Five Shadows: Garett Strickland

THERE’S A PHOTOGRAPH, long lost, I used often to describe, to illustrate something essential in myself. I was five and visiting Disney World. I wanted to have my picture taken with Goofy, but I was shy. Also, not understanding the lack of peripheral vision in the mask, I didn’t get that I hadn’t gotten his attention. And so what evidence there was – or perhaps still is, somewhere – of this encounter: a photo of that character with some other kid (his parents taking theirs as intended), & me, a few feet away, little boy of coy resigned posture, photobombing my own commemorative image.

Much has been decried or even celebrated of selfie culture and its underlying impulses, the ‘for whoms’ and ‘whys’ of the choice we make in documenting ourselves in our moment. To add to such navel-gazing would no doubt extend the rabbit hole that much further, so I won’t. Instead of that, I’ll rather turn my attention to the specific (tho no doubt no less narcissistic) act of mapping a series of images I’ve selected as an index and gloss to a life lived thus far. In this case, the notion of experience wraithlike & lingering, a golem of the self that trails behind, that reminds, that effaces. Dark scribble over the reflection that shows up each day in the glass.
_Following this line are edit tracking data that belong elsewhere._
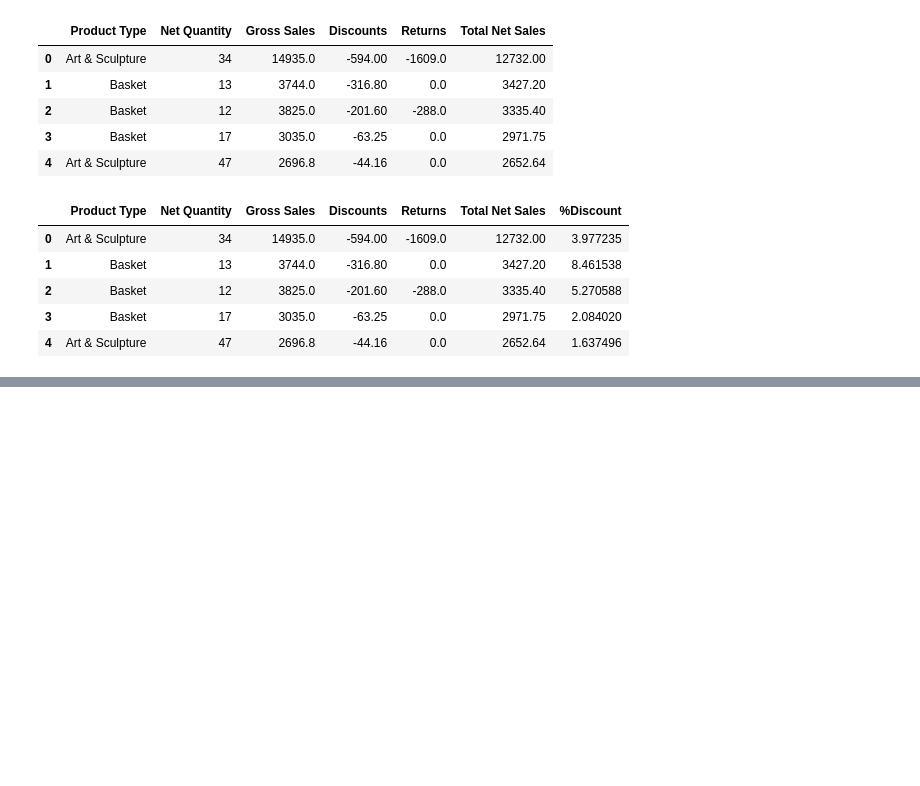
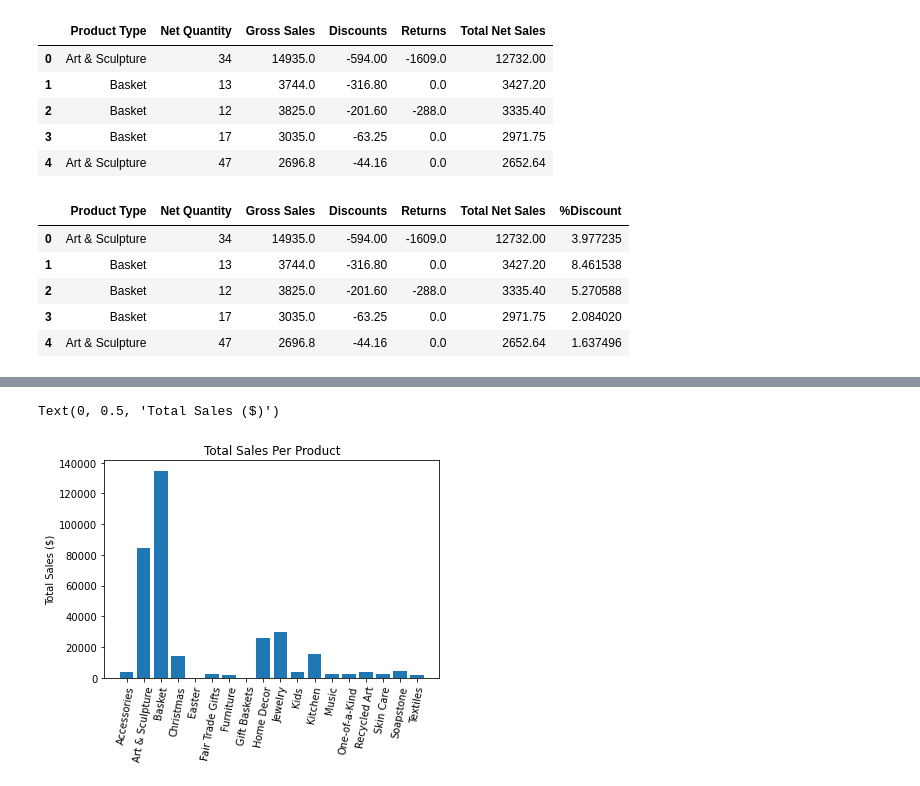
Before and after one commit to j-hendricks/Business-Analysis, a Jupyter notebook: Analysis.ipynb, the cells around one changed output, grey strips where cells are left out. Saved outputs shown, nothing was run; the diff lists cells and outputs as text; code cells hidden in the pictures; blank space fills up the shorter version.

```diff
--- a/Analysis.ipynb
+++ b/Analysis.ipynb
@@ -96,0 +132,9 @@ plt.ylabel("Quantity Sold")
+# %%
+sum_products_sales = sum_by_product['Total Net Sales']
+plt.bar(product_list, sum_products_sales)
+plt.xticks(rotation = 80)
+plt.title("Total Sales Per Product")
+plt.ylabel("Total Sales ($)")
+# %% [output]
+Text(0, 0.5, 'Total Sales ($)')
+[figure, added]
```
Also changed, not shown: parts of 51 cells of this notebook, 5 other files.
.. which is not to say that there isn’t a fondness for the weight one willingly drags when one looks back. Most of the stories I’ve chosen ever to share socially have detailed some humiliation, some misstep or another – and there’s been some satisfaction in that. As to why I’d share my shame & regret with a raconteur’s fervor – beyond the obvious: dropping ballast, distancing the incident thru an act of telling that reveals to the listener an unassailable ownership and helps as such to render in the speaker an imperviousness to the kind of criticisms he’d encounter in the company of others, behind his back, or echoing & imagined inside his own head — well, let’s presume a joy of morbid reverie. But also in the same manner in which we may advertise our sadnesses in tweets or choose to include in a published book an image of our face streaked with tears, it’s in our sharing what’s unflattering that we build the greater bridge to sistren & brethren alike, a brick flung into the temple of warts-and-all humanity, for better or for worse, in the epic forge of what forgets us.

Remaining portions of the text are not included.